I came to be interested in work like Davies’ when I was in college taking a course on existentialism and reading books like Kierkegaard’s Sickness unto Death. The vitality of the paintings of young girls by early 20th Century artists seemed to counter such pessimism. It is my intention in my posts to put the figurative works in a cultural context which will enrich one’s understanding of the work. Most articles I find on American early 20th Century artists only give biographical information without recognizing the symbolic content of the work. There appear to be hundreds of paintings and sculptures of young girls which were executed from the 1890s until the 1920s, since such images of girls were very rare in earlier times. The works must reflect a cultural development. I believe the tendency reflects a return of what Plato called the Celestial Venus. An article that covers more of Davies’ nudes can be found on Celestial Venus.

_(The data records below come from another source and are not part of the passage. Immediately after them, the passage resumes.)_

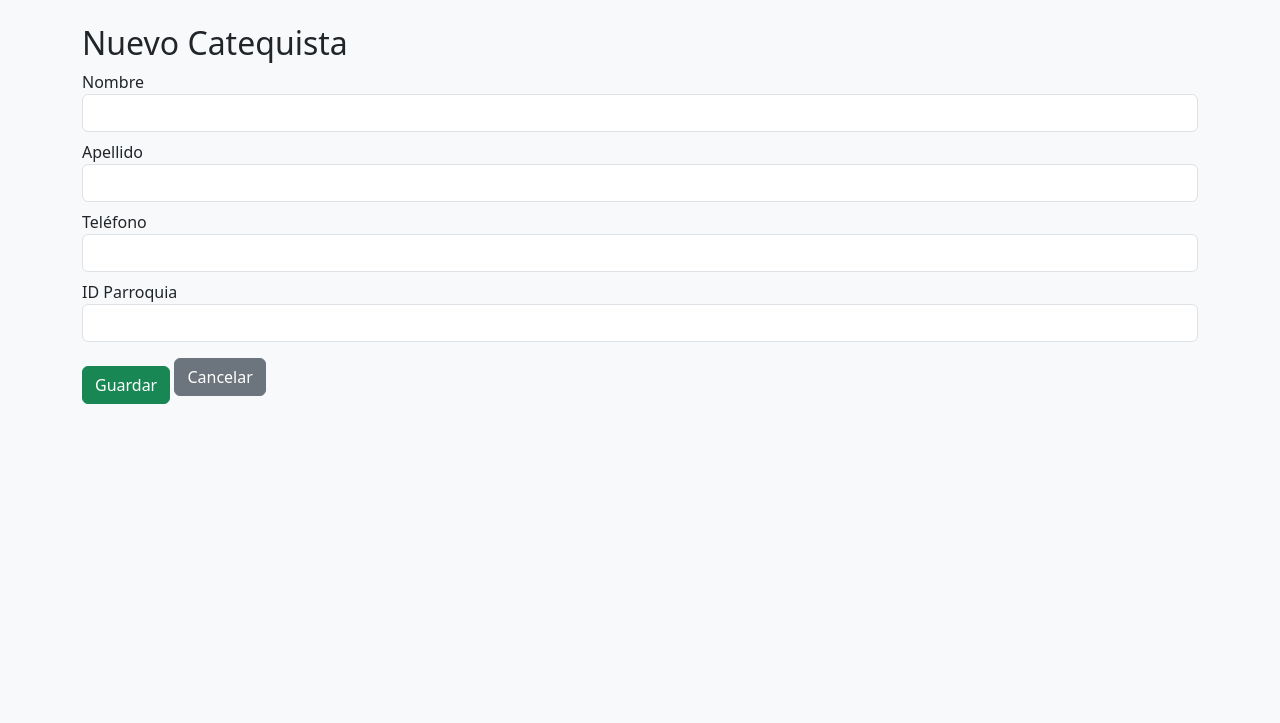
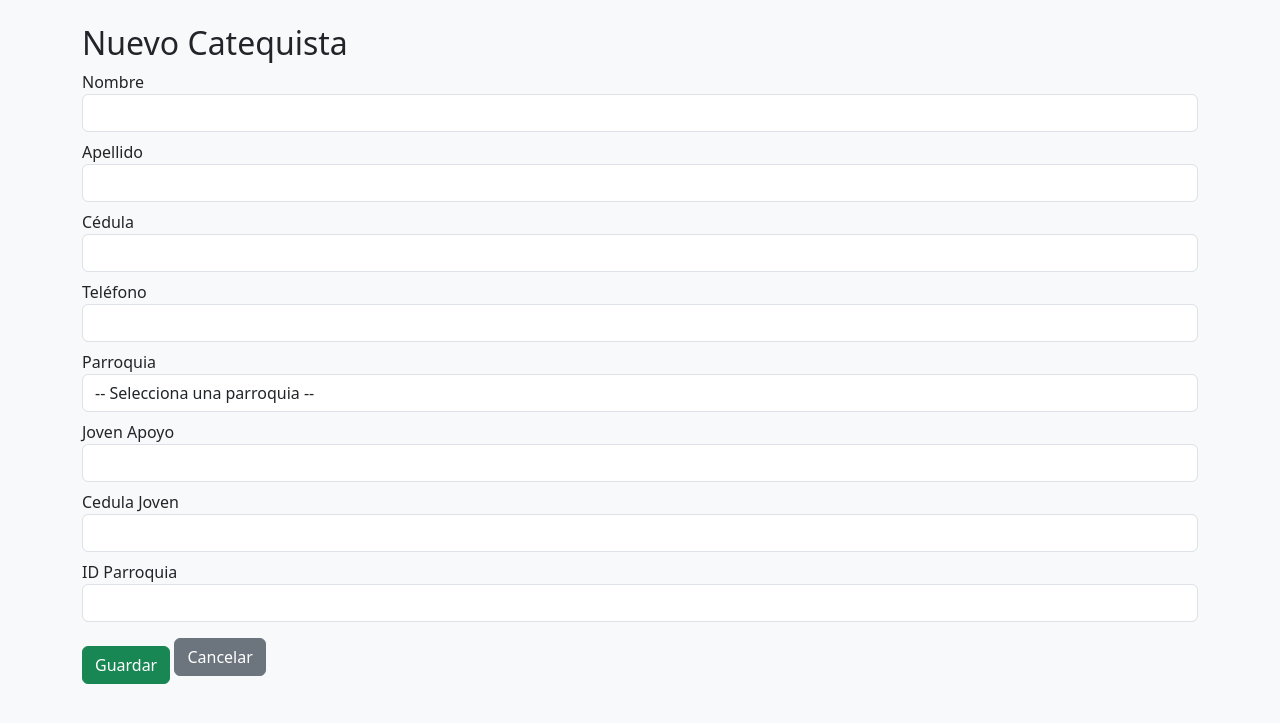
Before and after one commit to MartinBurga/ProjectPhase7, a Flask app: page /Catequista/nuevo in a window 1280 px wide. Shown: the top 723 px of the page. Run offline with Flask 3, Linux system fonts and the light colour scheme; data that the repository does not hold is empty; some libraries are stand-ins or nearby versions.

Commit message:
Implementacion de Joven apoyo a Catequista y Parroco a Parroquia

```diff
--- a/app.py
+++ b/app.py
@@ -17,7 +17,20 @@ def index():
 @app.route("/Catequista")
 def catequista():
     catequistas = list(mongo.db.Catequista.find())
+
+    parroquias = list(mongo.db.Parroquia.find())
+    parroquias_dict = {str(p['_id']): p['nombre'] for p in parroquias}
+
+    for c in catequistas:
+        id_parroquia = str(c.get('idParroquia')) if c.get('idParroquia') else None
+        c['nombreParroquia'] = parroquias_dict.get(id_parroquia, "Sin Parroquia")
+
+        if 'jovenApoyo' not in c or not c['jovenApoyo']:
+            c['jovenApoyo'] = {'nombresJoven':'', 'cedulaJoven':''}
+
     return render_template("Catequista.html", catequistas=catequistas)
+
+
 
 @app.route("/Catequista/nuevo", methods=["GET","POST"])
 def nuevo_catequista():
@@ -25,28 +38,60 @@ def nuevo_catequista():
         mongo.db.Catequista.insert_one({
             'nombreCatequista': request.form['nombre'],
             'apellidoCatequista': request.form['apellido'],
+            'cedula': request.form['cedula'],
             'telefonoCatequista': request.form['telefono'],
-            'idParroquia': request.form['idParroquia']
+            'idParroquia': request.form['idParroquia'],
+            'jovenApoyo': {
+                'nombresJoven': request.form['Joven Apoyo'],
+                'cedulaJoven': request.form['Cedula Joven']
+            }
         })
         return redirect(url_for("catequista"))
-    return render_template("Catequista_form.html", accion="Nuevo", catequista=None)
+
+    parroquias = list(mongo.db.Parroquia.find())
+    for p in parroquias:
+        p['_id'] = str(p['_id'])
+
+    return render_template("Catequista_form.html", accion="Nuevo", catequista=None, parroquias=parroquias)
 
 @app.route("/Catequista/editar/<id>", methods=["GET","POST"])
 def editar_catequista(id):
+    catequista = mongo.db.Catequista.find_one({'_id': ObjectId(id)})
+
+    parroquias = list(mongo.db.Parroquia.find())
+    for p in parroquias:
+        p['_id'] = str(p['_id'])
+
     if request.method == "POST":
+        # idJoven siempre debe ser ObjectId
+        if 'jovenApoyo' in catequista and 'idJoven' in catequista['jovenApoyo']:
+            id_joven = catequista['jovenApoyo']['idJoven']
+        else:
+            id_joven = ObjectId()
+
         mongo.db.Catequista.update_one(
             {'_id': ObjectId(id)},
             {'$set': {
                 'nombreCatequista': request.form['nombre'],
                 'apellidoCatequista': request.form['apellido'],
+                'cedula': request.form['cedula'],
                 'telefonoCatequista': request.form['telefono'],
-                'idParroquia': request.form['idParroquia']
+                'idParroquia': request.form['idParroquia'] if request.form.get('idParroquia') else "",
+                'jovenApoyo': {
+                    'idJoven': ObjectId(id_joven),
+                    'nombresJoven': request.form['Joven Apoyo'],
+                    'cedulaJoven': request.form['Cedula Joven']
+                }
             }}
         )
         return redirect(url_for("catequista"))
 
-    catequista = mongo.db.Catequista.find_one({'_id': ObjectId(id)})
-    return render_template("Catequista_form.html", accion="Editar", catequista=catequista)
+    return render_template(
+        "Catequista_form.html",
+        accion="Editar",
+        catequista=catequista,
+        parroquias=parroquias
+    )
 
 @app.route("/Catequista/eliminar/<id>", methods=["POST"])
 def eliminar_catequista(id):
@@ -142,7 +187,8 @@ def nueva_parroquia():
             'sede': {
                 'nombreSede': request.form['nombreSede'],
                 'direccion': request.form['direccion'],
-                'telefonoSede': request.form['telefono']
+                'telefonoSede': request.form['telefono'],
+                'parroco': request.form['parroco']
             }
         })
         return redirect(url_for("parroquia"))
@@ -158,7 +204,8 @@ def editar_parroquia(id):
                 'sede': {
                     'nombreSede': request.form['nombreSede'],
                     'direccion': request.form['direccion'],
-                    'telefonoSede': request.form['telefono']
+                    'telefonoSede': request.form['telefono'],
+                    'parroco': request.form['parroco']
                 }
             }}
         )
@@ -166,6 +213,7 @@ def editar_parroquia(id):
 
     parroquia = mongo.db.Parroquia.find_one({'_id': ObjectId(id)})
     return render_template("Parroquia_form.html", accion="Editar", parroquia=parroquia)
+
 
 @app.route("/Parroquia/eliminar/<id>", methods=["POST"])
 def eliminar_parroquia(id):
--- a/templates/Catequista_form.html
+++ b/templates/Catequista_form.html
@@ -22,8 +22,35 @@
 </div>
 
 <div class="mb-2">
+<label>Cédula</label>
+<input class="form-control" name="cedula" value="{{ catequista.cedula if catequista }}">
+</div>
+
+<div class="mb-2">
 <label>Teléfono</label>
 <input class="form-control" name="telefono" value="{{ catequista.telefonoCatequista if catequista }}">
+</div>
+
+<div class="mb-2">
+<label>Parroquia</label>
+<select class="form-control" name="idParroquia">
+  <option value="">-- Selecciona una parroquia --</option>
+  {% for p in parroquias %}
+    <option value="{{ p._id }}" {% if catequista and catequista.idParroquia == p._id %} selected {% endif %}>
+      {{ p.nombre }}
+    </option>
+  {% endfor %}
+</select>
+</div>
+
+<div class="mb-2">
+<label>Joven Apoyo</label>
+    <input class="form-control" name="Joven Apoyo" value="{{ catequista.jovenApoyo.nombresJoven if catequista }}">
+</div>
+
+<div class="mb-2">
+<label>Cedula Joven</label>
+    <input class="form-control" name="Cedula Joven" value="{{ catequista.jovenApoyo.cedulaJoven if catequista }}">
 </div>
 
 <div class="mb-2">
--- a/templates/Parroquia.html
+++ b/templates/Parroquia.html
@@ -19,6 +19,7 @@
 <th>Nombre</th>
 <th>Sede</th>
 <th>Dirección</th>
+<th>Parroco</th>
 <th>Acciones</th>
 </tr>
 </thead>
@@ -28,6 +29,7 @@
 <td>{{ p.nombre }}</td>
 <td>{{ p.sede.nombreSede }}</td>
 <td>{{ p.sede.direccion }}</td>
+<td>{{ p.sede.parroco if p.sede.parroco else '' }}</td>
 <td>
 <a class="btn btn-warning btn-sm" href="{{ url_for('editar_parroquia', id=p._id) }}">Editar</a>
 <form action="{{ url_for('eliminar_parroquia', id=p._id) }}" method="post" style="display:inline">
--- a/templates/Parroquia_form.html
+++ b/templates/Parroquia_form.html
@@ -30,6 +30,10 @@
 <label>Teléfono</label>
 <input class="form-control" name="telefono" value="{{ parroquia.sede.telefonoSede if parroquia }}">
 </div>
+<div class="mb-2">
+<label>Parroco</label>
+<input class="form-control" name="parroco" value="{{ parroquia.sede.parroco if parroquia }}">
+</div>
 
 <button class="btn btn-success mt-3">Guardar</button>
 <a href="{{ url_for('parroquia') }}" class="btn btn-secondary">Cancelar</a>
```
Also changed, not shown: templates/Catequista.html (+7 -1 lines).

Davies also experimented with a cubist style for a short time. I know I have been critical of Duchamp and Picasso but I will admit I like some of their cubist works. But most cubist paintings amuse me in a way, which is similar to the amusement I have from looking a gaudy 1960s fashion; what were they thinking? An example that guys should understand: it’s like the cheesy wah wah guitar effect, which now sounds corny. It appears that Davies could not accept the aesthetics of Cubism since he never fragmented the figures as Picasso did. Davies’ Cubist paintings reflect that he was only appealing to a fad. In contrast, many of his figurative works are timeless. That’s what is special about a nude, since the person is not wearing clothes which reflects a time period; very often a nude is timeless.